Sea History 149 - Winter 2014-2015

Page 49

The US Justice Department and the Pentagon have settled with Matt Bissonnette, the Navy SEAL veteran who took part in the 2011 raid that killed Osama bin Laden and later published a bestselling book about it under the pseudonym Mark Owen. Both the military and members of Special Operations teams have been critical of Bissonne tte's decision to publish a book that potentially divulges classified information without having the manuscript vetted by the military in advance of publica tion . The government argued that the author must forfeit the income from the book and any future income it might generate, so fa r in excess of $4.5 million. In turn, Bissonnette is suing his former attorney for $8 million for allegedly giving him bad advice, and, in the meantime, has pledged that proceeds of his book wi ll go to charities that support Navy SEALS. Those organizations, including the N avy SEAL Foundation and the Tip of the Spear Foundation, have refused to accept any of the money because of the controversy surrounding the book. On 31 October 2014, the Naval Special Warfare Co mmand sent a letter to its "teammates" reminding them that in their lin e of work, they work as "quiet professionals" and that they "do not adve rtise the n a ture of [their] wo rk, nor seek recognition for [their] ac tions." The letter was signed by Rear Adm. Brian Losey and Master Chief Michael Magaraci. Bissonnette (under his pen name Mark Owen) just published a second book-properly vetted, No Hero: The Evolution of a Navy SEAL. ... In an effort to safeguard its shipwrecks and associated artifacts, Taiwan's first underwater cultural heritage bill was announced on 6 November by the Ministry of Culture. "Given Taiwan's location in some of the most importa nt waterways in the world, the legislation is an essential step in developing a marinebased heritage preservation policy," Ministry of Culture Minister Lung Ying-tai said. In addition to addressing protection of shipwrecks in Taiwan's waters, the bill also stipulates a maximum fine of $327, 868 for violators. Included in the shipwreck inventory in Taiwanese waters is SS Bokhara, a steamship struck by a typhoon in 1892; a Qing dynasty-era cruis-

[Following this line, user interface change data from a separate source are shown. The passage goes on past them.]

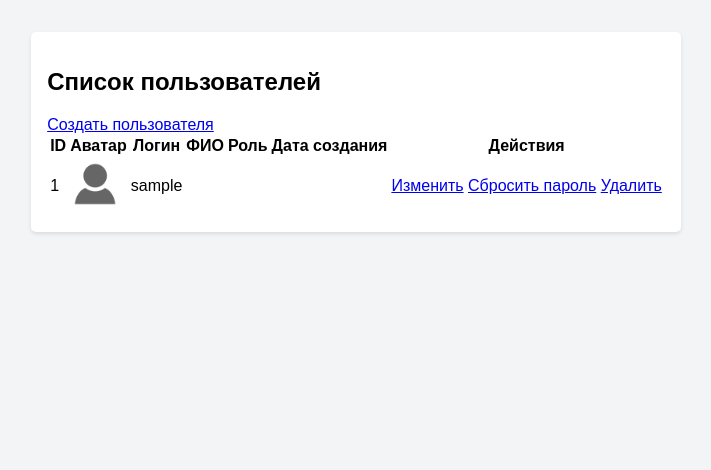
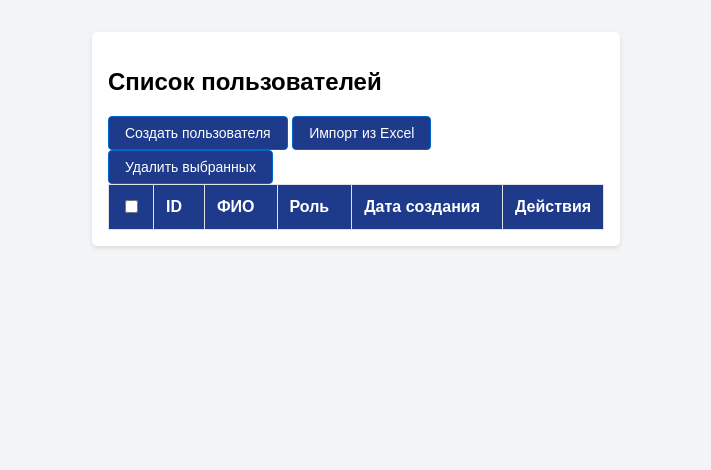
Before and after one commit to SKXNIX/InvyStorageSystem, a Django app: template frontend/templates/admin_panel/users.html in a window 1280 px wide. Shown: the part 99-569 px from the top of the page, without its empty margins (284-995 px from the left). Run offline with Django 5.2, Linux system fonts and the light colour scheme; the template is opened without the code that fills it: values that come from a table or form of the project are taken from there, others are empty; tables that the repository leaves empty hold one stand-in row (values such as "Sample post"); one stand-in notice (Sample message) is shown; lists and menus that the app fills with data are empty.

Commit message:
Доработан модуль управления учетными записями пользователей

```diff
--- a/backend/apps/administrator/urls.py
+++ b/backend/apps/administrator/urls.py
@@ -9,8 +9,11 @@
     path('content/', views.content, name='content'),    # Доп страница
     path('settings/', views.settings, name='settings'), # Доп страница
 
+    path('delete-selected-users/', views.DeleteSelectedUsersView.as_view(), name='delete-selected-users'),
+
     path('users/', views.UserListView.as_view(), name='users'),                                                 # Список пользователей
     path('users/create/', views.UserCreateView.as_view(), name='user-create'),                                  # Создание пользователя
+    path('users/import-users/', views.ImportUsersView.as_view(), name='import-users'),                          # Импорт пользователей
     path('users/<int:pk>/update/', views.UserUpdateView.as_view(), name='user-update'),                         # Изменение пользователя
     path('users/<int:pk>/delete/', views.UserDeleteView.as_view(), name='user-delete'),                         # Удаление пользователя
     path('users/<int:pk>/reset-password/', views.PasswordResetView.as_view(), name='user-reset-password'),      # Сброс пароля
--- /dev/null
+++ b/frontend/static/css/admin.css
@@ -0,0 +1,78 @@
+/* Сброс стилей для ссылок в заголовках */
+.table-excel th a {
+    color: inherit; /* Унаследовать цвет от родителя */
+    text-decoration: none; /* Убрать подчеркивание */
+    display: block;
+    width: 100%;
+    height: 100%;
+    padding-right: 10px; /* Зарезервированное пространство для иконок */
+}
+
+.table-excel th {
+    cursor: pointer; /* Указатель "рука" для сортировки */
+    background-color: #1E3A8A;
+    color: white;
+    position: relative;
+}
+
+/* Остальные стили остаются */
+.table-excel {
+    width: 100%;
+    border-collapse: collapse;
+    font-family: Arial, sans-serif;
+}
+
+    .table-excel thead {
+        position: sticky;
+        top: 0;
+        z-index: 1;
+    }
+
+    .table-excel th, .table-excel td {
+        padding: 12px;
+        border: 1px solid #dee2e6;
+        text-align: left;
+    }
+
+    .table-excel tr:nth-child(even) {
+        background-color: #f2f2f2;
+    }
+
+    .table-excel tr:hover {
+        background-color: #e9ecef;
+    }
+
+
+/* Стили для иконок */
+.sort-icon {
+    position: absolute;
+    right: 5px;
+    top: 37%;
+    transform: translateY(-25%);
+    pointer-events: none; /* Чтобы клик не нарушал работу ссылки */
+}
+
+    .sort-icon.asc::before {
+        content: "▲";
+    }
+
+    .sort-icon.desc::before {
+        content: "▼";
+    }
+
+    .sort-icon.hidden {
+        display: none;
+    }
+
+/* Кнопки */
+.btn-primary {
+    display: inline-block;
+    padding: 8px 16px;
+    border-radius: 4px;
+    text-decoration: none;
+    font-size: 14px;
+    cursor: pointer;
+    background-color: #1E3A8A;
+    color: white;
+    border: 1px solid #0066cc;
+}
--- a/frontend/templates/admin_panel/user_confirm_delete.html
+++ b/frontend/templates/admin_panel/user_confirm_delete.html
@@ -3,7 +3,7 @@
 
 {% block content %}
 <h2>Подтвердите удаление пользователя</h2>
-<p>Вы действительно хотите удалить пользователя <strong>{{ user.username }}</strong>?</p>
+<p>Вы действительно хотите удалить пользователя <strong>{{ user_to_delete.username }}</strong>?</p>
 
 <form method="post">
     {% csrf_token %}
--- a/frontend/templates/admin_panel/users.html
+++ b/frontend/templates/admin_panel/users.html
@@ -3,41 +3,78 @@
 
 {% block content %}
 <h2>Список пользователей</h2>
-<a href="{% url 'administrator:user-create' %}" class="btn btn-primary mb-3">Создать пользователя</a>
-<table class="table">
+
+<!-- Блок с кнопками -->
+<div class="d-flex mb-3">
+    <a href="{% url 'admin:user-create' %}" class="btn btn-primary me-2">Создать пользователя</a>
+    <a href="{% url 'admin:import-users' %}" class="btn btn-primary me-2">Импорт из Excel</a>
+</div>
+
+<!-- Форма для массового удаления -->
+<form id="delete-selected-form" method="post" action="{% url 'admin:delete-selected-users' %}" class="d-none">
+    {% csrf_token %}
+    <button type="submit" class="btn btn-primary" onclick="return confirm('Удалить выбранных пользователей?')">Удалить выбранных</button>
+    <!-- Таблица -->
+    <table class="table-excel">
         <thead>
             <tr>
-            <th>ID</th>
-            <th>Аватар</th>
-            <th>Логин</th>
-            <th>ФИО</th>
-            <th>Роль</th>
-            <th>Дата создания</th>
+                <th><input type="checkbox" id="select-all"></th>
+                <th>
+                    <a href="?sort_by=id&order={% if sort_by == 'id' and order == 'asc' %}desc{% else %}asc{% endif %}">
+                        ID
+                        <span class="sort-icon {% if sort_by == 'id' %}active {{ order }}{% endif %}"></span>
+                    </a>
+                </th>
+                <th>
+                    <a href="?sort_by=full_name&order={% if sort_by == 'full_name' and order == 'asc' %}desc{% else %}asc{% endif %}">
+                        ФИО
+                        <span class="sort-icon {% if sort_by == 'full_name' %}active {{ order }}{% endif %}"></span>
+                    </a>
+                </th>
+                <th>
+                    <a href="?sort_by=role&order={% if sort_by == 'role' and order == 'asc' %}desc{% else %}asc{% endif %}">
+                        Роль
+                        <span class="sort-icon {% if sort_by == 'role' %}active {{ order }}{% endif %}"></span>
+                    </a>
+                </th>
+                <th>
+                    <a href="?sort_by=created_at&order={% if sort_by == 'created_at' and order == 'asc' %}desc{% else %}asc{% endif %}">
+                        Дата создания
+                        <span class="sort-icon {% if sort_by == 'created_at' %}active {{ order }}{% endif %}"></span>
+                    </a>
+                </th>
                 <th>Действия</th>
             </tr>
         </thead>
-    <tbody>
+        <tbody id="user-tbody">
             {% for user in users %}
+            {% if not user.is_superuser %}
             <tr>
+                <td><input type="checkbox" name="selected_users" value="{{ user.id }}"></td>
                 <td>{{ user.id }}</td>
-            <td>
-                <img src="{% if user.avatar %}{{ user.avatar.url }}{% else %}{% static 'images/default_avatar.png' %}{% endif %}"
-                     alt="Аватар"
-                     width="50">
-            </td>
-            <td>{{ user.username }}</td>
                 <td>{{ user.full_name }}</td>
-            <td>{{ user.get_role_display }}</td>
+                <td>{{ user.role }}</td>
                 <td>{{ user.created_at }}</td>
                 <td>
-                <a href="{% url 'administrator:user-update' user.id %}" class="btn btn-sm btn-warning">Изменить</a>
-                <a href="{% url 'administrator:user-reset-password' user.id %}" class="btn btn-sm btn-warning">Сбросить пароль</a>
-                {% if user != request.user %}
+                    <a href="{% url 'admin:user-update' user.id %}" class="btn btn-sm btn-warning">Изменить</a>
                     <a href="{% url 'admin:user-delete' user.id %}" class="btn btn-sm btn-danger">Удалить</a>
-                {% endif %}
                 </td>
             </tr>
+            {% endif %}
+            {% empty %}
+            <tr><td colspan="5">Нет пользователей</td></tr>
             {% endfor %}
         </tbody>
     </table>
+</form>
+<!-- JavaScript для выбора всех -->
+<script>
+    document.getElementById('select-all').addEventListener('change', function () {
+        const checkboxes = document.querySelectorAll('input[name="selected_users"]');
+        checkboxes.forEach(cb => cb.checked = this.checked);
+    });
+</script>
+
+<!--Подключаем стили-->
+<link rel="stylesheet" href="{% static 'css/admin.css' %}">
 {% endblock %}
--- a/frontend/templates/base.html
+++ b/frontend/templates/base.html
@@ -3,6 +3,7 @@
 <head>
     <meta charset="UTF-8">
     <meta name="viewport" content="width=device-width, initial-scale=1.0">
+    <link rel="stylesheet" href="https://cdnjs.cloudflare.com/ajax/libs/font-awesome/6.0.0/css/all.min.css ">
     <title>{% block title %}Система управления складом: Учет и контроль товаров (Warehouse Helper){% endblock %}</title>
     <style>
         body {
@@ -14,16 +15,19 @@
             display: flex;
             flex-direction: column;
         }
+
         .header {
             background-color: #1E3A8A; /* Тёмно-синий */
             color: #FFFFFF;
             padding: 1rem;
             text-align: center;
         }
+
             .header h1 {
                 margin: 0;
                 font-size: 1.8rem;
             }
+
         .container {
             max-width: 1200px;
             margin: 2rem auto;
@@ -32,11 +36,13 @@
             border-radius: 5px;
             box-shadow: 0 2px 4px rgba(0, 0, 0, 0.1);
         }
+
         .button-grid {
             display: grid;
             grid-template-columns: repeat(2, 1fr);
             gap: 1rem;
         }
+
         .button {
             background-color: #1E3A8A; /* Тёмно-синий для кнопок */
             color: #FFFFFF;
@@ -51,14 +57,17 @@
             border-radius: 5px;
             transition: background-color 0.3s;
         }
+
             .button:hover {
                 background-color: #3B82F6; /* Светлый синий при наведении */
             }
+
         .user-info {
             text-align: right;
             padding: 0.5rem 1rem;
             background-color: #E5E7EB; /* Светло-серый для user-info */
         }
+
             .user-info a {
                 color: #FFFFFF; /* Белый текст для ссылок */
                 background-color: #1E3A8A; /* Тёмно-синий фон для кнопки */
@@ -68,9 +77,11 @@
                 margin-left: 0.5rem;
                 transition: background-color 0.3s;
             }
+
                 .user-info a:hover {
                     background-color: #3B82F6; /* Светлый синий при наведении */
                 }
+
         .footer {
             background-color: #E5E7EB;
             color: #374151; /* Тёмно-серый текст */
@@ -79,19 +90,23 @@
             width: 100%;
             margin-top: auto; /* Футер прилипает к низу */
         }
+
         .login-form {
             max-width: 400px;
             margin: 0 auto;
             padding: 0.5rem 1rem 1rem; /* Уменьшен верхний отступ */
         }
+
             .login-form h2 {
                 color: #374151; /* Тёмно-серый для заголовков */
                 text-align: center;
                 margin-bottom: 1rem;
             }
+
             .login-form p {
                 margin: 0.5rem 0;
             }
+
             .login-form input {
                 width: 100%;
                 padding: 0.5rem;
@@ -100,15 +115,18 @@
                 border-radius: 5px;
                 box-sizing: border-box;
             }
+
                 .login-form input:focus {
                     outline: none;
                     border-color: #1E3A8A; /* Тёмно-синий при фокусе */
                     box-shadow: 0 0 0 2px rgba(30, 58, 138, 0.2);
                 }
+
             .login-form .error input {
                 border-color: #EF4444; /* Красная граница для полей с ошибками */
                 box-shadow: 0 0 0 2px rgba(239, 68, 68, 0.2);
             }
+
         .login-button {
             background-color: #1E3A8A; /* Тёмно-синий для кнопки */
             color: #FFFFFF;
@@ -120,9 +138,11 @@
             transition: background-color 0.3s;
             margin-top: 1rem; /* Отступ сверху */
         }
+
             .login-button:hover {
                 background-color: #3B82F6; /* Светлый синий при наведении */
             }
+
         .form-errors {
             color: #EF4444; /* Красный для ошибок */
             margin-bottom: 1rem;
@@ -137,6 +157,57 @@
             -webkit-text-fill-color: #374151; /* Тёмно-серый текст */
             border: 1px solid #D1D5DB;
             border-radius: 5px;
+        }
+        /* Стили для всплывающих уведомлений */
+        .toast-container {
+            position: fixed;
+            top: 20px;
+            right: 20px;
+            z-index: 9999;
+        }
+
+        .toast {
+            padding: 15px;
+            margin: 5px 0;
+            border-radius: 8px;
+            box-shadow: 0 2px 5px rgba(0, 0, 0, 0.2);
+            opacity: 1;
+            animation: fadeOut 5s forwards;
+        }
+
+            .toast.success {
+                background-color: #d4edda;
+                color: #155724;
+                border-left: 5px solid #28a745;
+            }
+
+            .toast.error {
+                background-color: #f8d7da;
+                color: #721c24;
+                border-left: 5px solid #dc3545;
+            }
+
+        @keyframes fadeOut {
+            100% {
+                opacity: 0;
+                transform: translateY(-20px);
+            }
+        }
+
+        .sort-icon {
+            margin-left: 5px;
+        }
+
+            .sort-icon.asc::before {
+                content: "\f0d8"; /* Иконка вверх */
+                font-family: "Font Awesome 6 Free";
+                font-weight: 900;
+            }
+
+            .sort-icon.desc::before {
+                content: "\f0d7"; /* Иконка вниз */
+                font-family: "Font Awesome 6 Free";
+                font-weight: 900;
             }
 
     </style>
@@ -162,5 +233,25 @@
     <div class="footer">
         © 2025 Система управления складом: Учет и контроль товаров (Warehouse Helper). Все права защищены.
     </div>
+
+    <!-- Блок для сообщений -->
+    <div class="toast-container">
+        {% for message in messages %}
+        <div class="toast {{ message.tags }}">
+            {{ message }}
+        </div>
+        {% endfor %}
+    </div>
+
+    <!-- JavaScript для очистки -->
+    <script>
+        document.addEventListener('DOMContentLoaded', function () {
+            // Удаляем сообщения через 3 секунды
+            setTimeout(() => {
+                const toasts = document.querySelectorAll('.toast');
+                toasts.forEach(t => t.remove());
+            }, 3000);
+        });
+    </script>
 </body>
 </html>
--- a/requirements/production.txt
+++ b/requirements/production.txt
@@ -3,3 +3,5 @@
 gunicorn==20.1.0
 whitenoise==6.2.0
 pillow>=9.0
+pandas>=2.2.2
+openpyxl>=3.1.5
```
Also changed, not shown: backend/apps/administrator/forms.py (added, +27 -0 lines), backend/apps/administrator/views.py (+153 -22 lines), backend/apps/custom_auth/models.py (+5 -3 lines), frontend/templates/admin_panel/import_users.html (added, +26 -0 lines), frontend/templates/admin_panel/user_form.html (+13 -2 lines), backend/apps/custom_auth/migrations/0004_alter_customuser_avatar_alter_customuser_full_name_and_more.py (added), frontend/static/css/main.css (renamed from frontend/static/main.css), 1 other file. Lines whose indentation alone changed are shown as unchanged.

er holed by rocks in 1895; and Yamafuji Maru, a Japanese cargo ship sunk by the US Navy during World War II. (Taiwan Ministry of Culture, www.english .moc. ... A UNESCO team has issued a report that disputes the claim made by treasure hunter Barry Clifford that a ballast pile off the north coast of Haiti is the remains of Christopher Columbus's Santa Maria, which wrecked there in 1492. The Haitian government requested technical assistance from UNESCO (United Nations Educational Scientific and Cultural Organization) las t summer, after Clifford released a press report in May claiming he had identified the wreck site. H aiti's Minister of C ulture, Monique Rocourt, stated that the government is proceeding with cauti on and reminds people that the site in question had been located well before, through studies conducted between 1978 and 1985 by the University of Florida with the permission of the H aitian government. According to the UNESCO report, the presence of bronze or copper fasteners on the site point to shipbuilding techniques of the late 17th- or 18th centuries, when ships were sheathed in copper. Before that time, only iron or wood fastene rs were used in shipbuilding. The Santa Ma ria ran aground on the night of 24-25 December 1492. C ontemporary acco unts- specifically from Columbus's



journal, as transcribed by Bartolome de Las Casas-position the wreck site closer to shore. Barry C lifford disputes the claim that bronze fas tenings wo uld not have been used in shipbuilding during

Bronze fastenings on the Haitian wreck that tim e period, but shipwreck archaeological evidence to date supports the UNESCO position on this detail. Absent from the site during the UNESCO survey was a 15th-century Lombard cannon reported to have been found there and has sin ce gone missing, presumably by looters. The UNESCO team was led by N ieto Prieto, the former director of Spain's National Museum of Underwater Archaeology and a leading expert on Spanish shipw recks. They spent five days diving on the site in September. The report recommends further exploration to find the Santa Maria and to take an inventory of other m ajor shipwrecks in the area.